The AT&T filing sets out to prove that Google is indeed more than the mere collection of Internet applications it says it is, but also that even if it were an “information service,” it would still be under the FCC’s jurisdiction and subject to any potential net neutrality rules that forbid discriminating against any type of traffic. From AT&T’s letter:
But Google’s call blocking begs an even more important question that the Commission must consider as it evaluates whether to adopt rules regarding Internet openness. If the Commission is going to be a “smart cop on the beat preserving a free and open Internet,” then shouldn’t its “beat” necessarily cover the entire Internet neighborhood, including Google? Indeed, if the Commission cannot stop Google from blocking disfavored telephone calls as Google contends, then how could the Commission ever stop Google from also blocking disfavored websites from appearing in the results of its search engine; or prohibit Google from blocking access to applications that compete with its own email, text messaging, cloud computing and other services; or otherwise prevent Google from abusing the gatekeeper control it wields over the Internet?
Sure, this is a bit of a slippery slope, and AT&T is kind of cutting off its nose to spite its face by getting all preachy about net neutrality, but if it can hurt Google by forcing the search giant to abide by the same regulations AT&T does, it’s worth it. And if it can use these over-the-top arguments to make the coming net neutrality regulations go away, or substantially weaken them, that’s a win.

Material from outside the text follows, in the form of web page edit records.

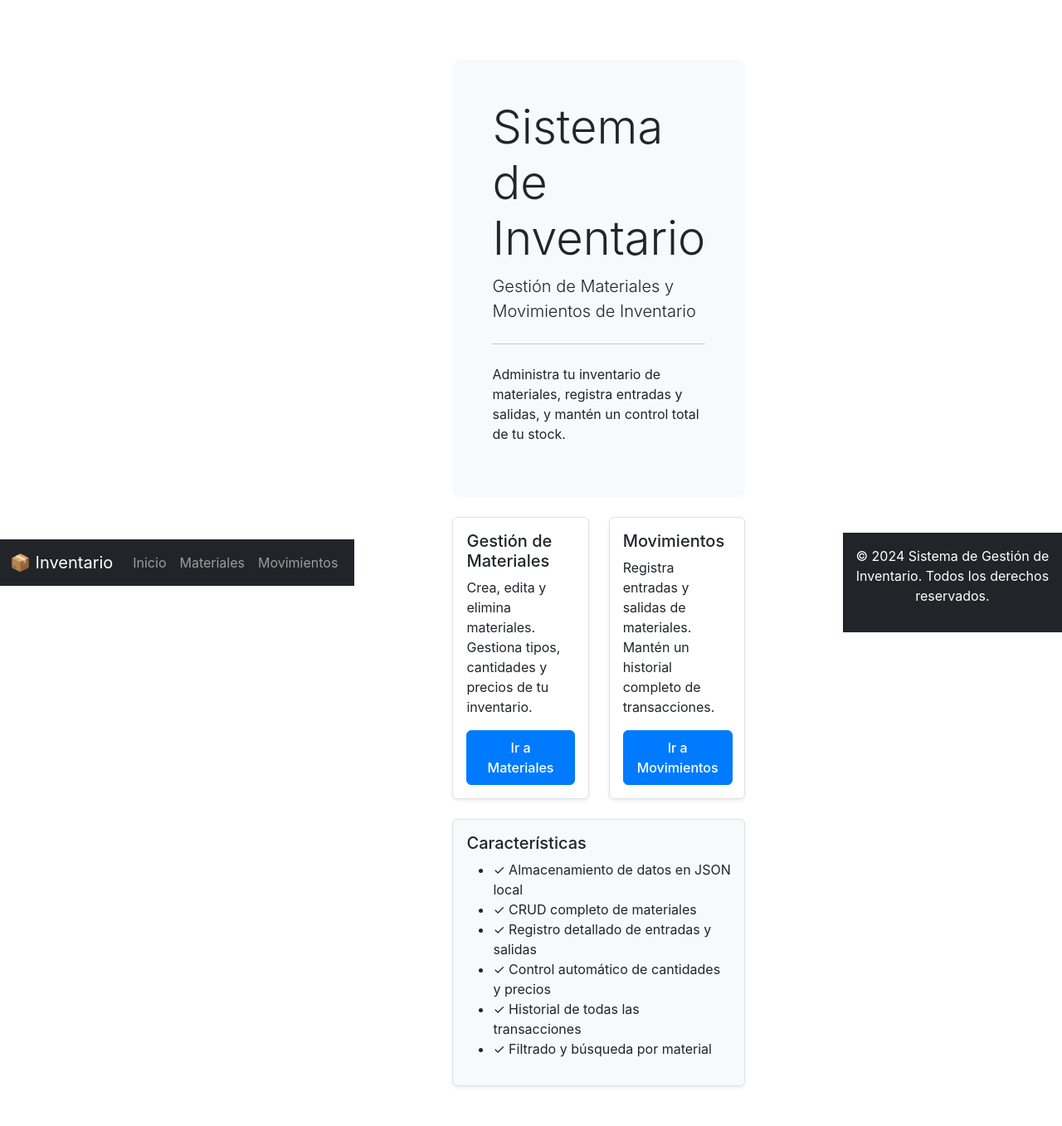
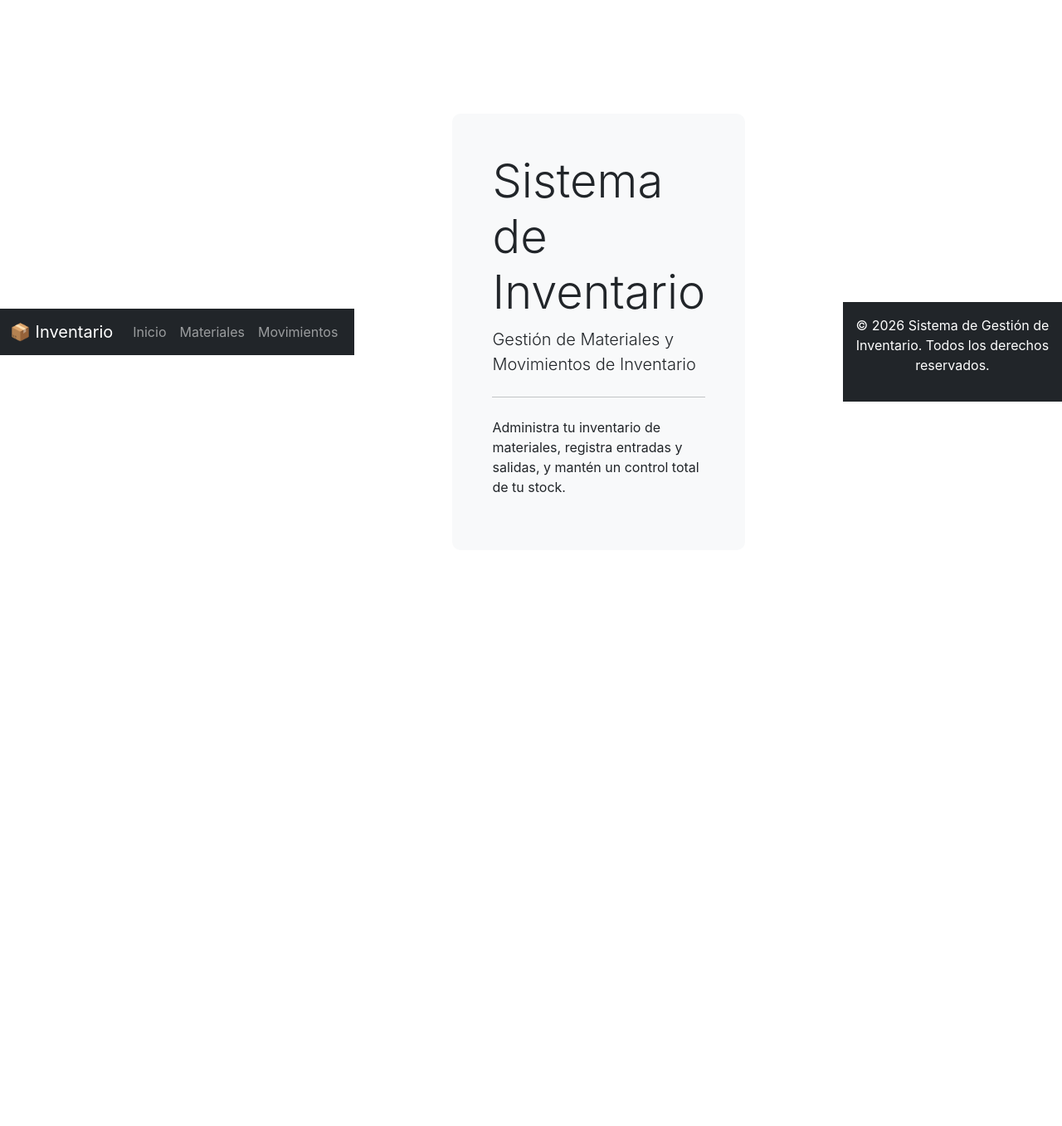
Before and after one commit to JoseCoronel01/InventarioApp, an ASP.NET Core app: page / in a window 1280 px wide. Shown: the whole page at 83% size. After the commit the page ends 593 px from the top, so only its background shows below. Run offline with ASP.NET Core 8, Linux system fonts and the light colour scheme.

Commit message:
fix ajuste ui

```diff
--- a/Components/MaterialList.razor
+++ b/Components/MaterialList.razor
@@ -26,7 +26,7 @@
     else if (materiales.Count == 0)
     {
         <div class="alert alert-info">
-            No hay materiales registrados. <a href="#" @onclick:preventDefault @onclick="AbrirFormularioNuevo">Crear uno ahora</a>
+            No hay materiales registrados.
         </div>
     }
     else
--- a/Components/MovimientoList.razor
+++ b/Components/MovimientoList.razor
@@ -11,9 +11,6 @@
         <div class="col-md-4 text-end">
             <button class="btn btn-primary" @onclick="AbrirFormularioNuevo">
                 <span class="oi oi-plus"></span> Nuevo Movimiento
-            </button>
-            <button class="btn btn-secondary" @onclick="Volver">
-                <span class="oi oi-arrow-left"></span> Volver
             </button>
         </div>
     </div>
@@ -30,7 +27,7 @@
     else if (movimientos.Count == 0)
     {
         <div class="alert alert-info">
-            No hay movimientos registrados. <a href="#" @onclick:preventDefault @onclick="AbrirFormularioNuevo">Crear uno ahora</a>
+            No hay movimientos registrados.
         </div>
     }
     else
--- a/MainLayout.razor
+++ b/MainLayout.razor
@@ -42,7 +42,7 @@
 
     <footer class="footer bg-dark text-white mt-5 py-3">
         <div class="container text-center">
-            <p>&copy; 2024 Sistema de Gestión de Inventario. Todos los derechos reservados.</p>
+            <p>&copy; @DateTime.Now.Year Sistema de Gestión de Inventario. Todos los derechos reservados.</p>
         </div>
     </footer>
 
--- a/Pages/Index.razor
+++ b/Pages/Index.razor
@@ -8,54 +8,6 @@
                 <p class="lead">Gestión de Materiales y Movimientos de Inventario</p>
                 <hr class="my-4">
                 <p>Administra tu inventario de materiales, registra entradas y salidas, y mantén un control total de tu stock.</p>
-            </div>
-
-            <div class="row g-4">
-                <div class="col-md-6">
-                    <div class="card h-100">
-                        <div class="card-body">
-                            <h5 class="card-title">
-                                <span class="oi oi-box"></span> Gestión de Materiales
-                            </h5>
-                            <p class="card-text">
-                                Crea, edita y elimina materiales. Gestiona tipos, cantidades y precios de tu inventario.
-                            </p>
-                            <a href="/materiales" class="btn btn-primary">Ir a Materiales</a>
-                        </div>
-                    </div>
-                </div>
-
-                <div class="col-md-6">
-                    <div class="card h-100">
-                        <div class="card-body">
-                            <h5 class="card-title">
-                                <span class="oi oi-action-redo"></span> Movimientos
-                            </h5>
-                            <p class="card-text">
-                                Registra entradas y salidas de materiales. Mantén un historial completo de transacciones.
-                            </p>
-                            <a href="/movimientos" class="btn btn-primary">Ir a Movimientos</a>
-                        </div>
-                    </div>
-                </div>
-            </div>
-
-            <div class="row mt-4">
-                <div class="col-md-12">
-                    <div class="card bg-light">
-                        <div class="card-body">
-                            <h5 class="card-title">Características</h5>
-                            <ul>
-                                <li>✓ Almacenamiento de datos en JSON local</li>
-                                <li>✓ CRUD completo de materiales</li>
-                                <li>✓ Registro detallado de entradas y salidas</li>
-                                <li>✓ Control automático de cantidades y precios</li>
-                                <li>✓ Historial de todas las transacciones</li>
-                                <li>✓ Filtrado y búsqueda por material</li>
-                            </ul>
-                        </div>
-                    </div>
-                </div>
             </div>
         </div>
     </div>
```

No matter what, with its investigation into Google Voice, the FCC has opened a can of worms on traffic pumping and the practices of other VoIP providers. Yesterday Great Lakes Communication Corp. submitted a filing asking the agency to not stop with Google Voice, but to also investigate other VoIP providers such as Speakeasy and MagicJack, which also don’t connect certain calls in their region. Maybe those nuns will offer up some prayers to help the FCC figure out how to combine our old-school communications network with our broadband information network. After all, they’re soon to be the same thing.